The British government says its troops won't engage in combat, but will most likely help train local forces. Other European countries are discussing making the same commitment, while governments from Washington to Tokyo have pledged millions of dollars to fund the military campaign.

It will be needed: with rebels fleeing their former strongholds, many fear a new phase of guerilla warfare is about to begin. And as GlobalPost's Tristan McConnell has seen in Mali, the extremists are capable of unimaginable horror.

When is a curfew not a curfew? When nobody obeys it. Protests continued throughout the night in the Egyptian cities of Port Said, Ismailiyah and Suez, despite President Mohamed Morsi's orders to stay off the streets. The army, meanwhile, isn't showing much interest either in enforcing those orders nor in exercising its new powers to arrest civilians.

Morsi's call for national dialogue was also ignored, with leading opposition figures dismissing it as "fake." Egypt's at an impasse, and it's a deadly one: at least two more people were killed overnight.


Finally, good news for the huddled masses. Reform of US immigration law is starting to look like a real prospect, with not one but two plans on the table. President Barack Obama will today present his proposals to help resolve the fate of America's 11 million undocumented immigrants, one day after eight senior senators laid out their own blueprint for "a tough but fair path to citizenship."

Enacting either framework will be an uphill battle. But for the first time in a decade, GlobalPost's Jean MacKenzie says, there's hope that the long agony for undocumented immigrants might be nearing a solution.

So that's what North Korea looks like. Google has just launched its most detailed map to date of the secretive country, adding hundreds of streets, place names and landmarks where previously there were just blanks. (You can even see one of the gulags, which helpfully already has 15 "user reviews.")

The update was made possible by "citizen cartographers" from all over the world, according to Google. It's just unfortunate that no one in North Korea can get online to check their work.


Iran's space monkey is alive! Pictures of the star-hopping simian post-75-mile sub-orbital flight were circulated yesterday, showing him definitely living but also kind of furious. (Or is he just sad? These space monkeys can be so hard to read.)

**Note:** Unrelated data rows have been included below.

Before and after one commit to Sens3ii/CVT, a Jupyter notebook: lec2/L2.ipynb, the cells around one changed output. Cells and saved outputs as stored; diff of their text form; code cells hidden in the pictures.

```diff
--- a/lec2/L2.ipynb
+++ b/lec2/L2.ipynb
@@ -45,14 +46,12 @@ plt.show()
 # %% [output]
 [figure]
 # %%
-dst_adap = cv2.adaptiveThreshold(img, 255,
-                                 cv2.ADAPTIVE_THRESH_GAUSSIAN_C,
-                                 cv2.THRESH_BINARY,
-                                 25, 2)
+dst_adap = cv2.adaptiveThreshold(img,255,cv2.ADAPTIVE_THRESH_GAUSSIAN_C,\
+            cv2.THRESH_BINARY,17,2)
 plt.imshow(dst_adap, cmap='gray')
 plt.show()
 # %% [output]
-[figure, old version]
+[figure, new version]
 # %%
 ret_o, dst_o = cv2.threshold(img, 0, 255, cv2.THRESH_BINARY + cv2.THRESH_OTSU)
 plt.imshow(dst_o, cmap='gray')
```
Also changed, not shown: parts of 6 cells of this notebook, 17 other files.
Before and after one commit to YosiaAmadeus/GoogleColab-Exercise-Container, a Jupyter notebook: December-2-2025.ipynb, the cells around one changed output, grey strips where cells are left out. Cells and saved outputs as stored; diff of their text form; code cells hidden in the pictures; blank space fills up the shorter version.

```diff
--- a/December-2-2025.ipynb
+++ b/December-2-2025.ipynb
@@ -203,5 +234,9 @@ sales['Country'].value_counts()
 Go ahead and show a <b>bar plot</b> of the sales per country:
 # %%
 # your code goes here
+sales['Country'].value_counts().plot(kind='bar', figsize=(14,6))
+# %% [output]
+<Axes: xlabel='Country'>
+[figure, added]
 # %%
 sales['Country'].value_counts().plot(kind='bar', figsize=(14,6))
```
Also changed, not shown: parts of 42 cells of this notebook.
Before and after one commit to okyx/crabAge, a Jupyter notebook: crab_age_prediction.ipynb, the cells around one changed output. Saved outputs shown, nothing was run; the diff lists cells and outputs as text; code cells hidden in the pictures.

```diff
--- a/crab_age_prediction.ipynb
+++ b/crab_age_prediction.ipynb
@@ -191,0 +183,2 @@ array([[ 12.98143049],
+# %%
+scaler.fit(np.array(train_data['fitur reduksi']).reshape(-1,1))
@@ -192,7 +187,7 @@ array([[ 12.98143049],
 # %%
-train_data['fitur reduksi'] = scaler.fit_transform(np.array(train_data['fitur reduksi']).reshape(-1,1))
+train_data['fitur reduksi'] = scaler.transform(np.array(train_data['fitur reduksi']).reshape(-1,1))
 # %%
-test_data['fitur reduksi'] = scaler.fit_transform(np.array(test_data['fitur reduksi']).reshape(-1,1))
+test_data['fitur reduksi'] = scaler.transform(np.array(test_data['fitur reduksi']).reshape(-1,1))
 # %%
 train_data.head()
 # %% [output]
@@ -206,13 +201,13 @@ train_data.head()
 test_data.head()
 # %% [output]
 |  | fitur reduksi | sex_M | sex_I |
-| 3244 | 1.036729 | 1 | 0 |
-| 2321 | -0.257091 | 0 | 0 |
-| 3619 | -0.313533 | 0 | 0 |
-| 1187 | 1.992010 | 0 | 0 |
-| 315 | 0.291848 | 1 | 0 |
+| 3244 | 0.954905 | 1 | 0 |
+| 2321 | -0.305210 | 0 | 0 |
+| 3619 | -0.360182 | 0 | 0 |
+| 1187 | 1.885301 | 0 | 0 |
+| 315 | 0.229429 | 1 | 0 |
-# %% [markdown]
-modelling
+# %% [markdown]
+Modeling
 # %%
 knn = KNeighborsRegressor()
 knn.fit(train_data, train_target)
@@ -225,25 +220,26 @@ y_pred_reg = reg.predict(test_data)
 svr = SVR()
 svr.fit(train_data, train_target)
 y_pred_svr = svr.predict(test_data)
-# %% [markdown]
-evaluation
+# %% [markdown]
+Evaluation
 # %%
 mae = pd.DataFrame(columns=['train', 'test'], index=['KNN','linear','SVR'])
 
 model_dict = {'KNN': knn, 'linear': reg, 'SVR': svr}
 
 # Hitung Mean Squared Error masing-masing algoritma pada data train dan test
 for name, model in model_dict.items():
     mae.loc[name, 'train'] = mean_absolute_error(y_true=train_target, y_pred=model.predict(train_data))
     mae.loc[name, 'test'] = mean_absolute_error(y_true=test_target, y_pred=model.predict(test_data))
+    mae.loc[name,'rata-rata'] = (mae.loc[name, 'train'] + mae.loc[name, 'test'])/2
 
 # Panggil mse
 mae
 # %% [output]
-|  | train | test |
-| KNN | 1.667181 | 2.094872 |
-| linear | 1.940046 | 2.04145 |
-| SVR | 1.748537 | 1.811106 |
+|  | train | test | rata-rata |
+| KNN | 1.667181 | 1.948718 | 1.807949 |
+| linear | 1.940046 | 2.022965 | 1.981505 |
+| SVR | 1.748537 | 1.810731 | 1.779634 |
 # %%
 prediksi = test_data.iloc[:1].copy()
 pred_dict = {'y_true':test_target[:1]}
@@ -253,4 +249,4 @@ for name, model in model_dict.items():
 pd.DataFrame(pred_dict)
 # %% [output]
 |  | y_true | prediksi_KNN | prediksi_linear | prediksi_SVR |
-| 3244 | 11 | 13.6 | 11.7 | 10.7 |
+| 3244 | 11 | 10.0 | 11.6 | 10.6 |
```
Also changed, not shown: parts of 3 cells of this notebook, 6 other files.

The irate primate isn't the first animal astronaut, of course, as this hall of fame testifies. If they can put a man on the Moon, they can, er, send a mealworm into orbit.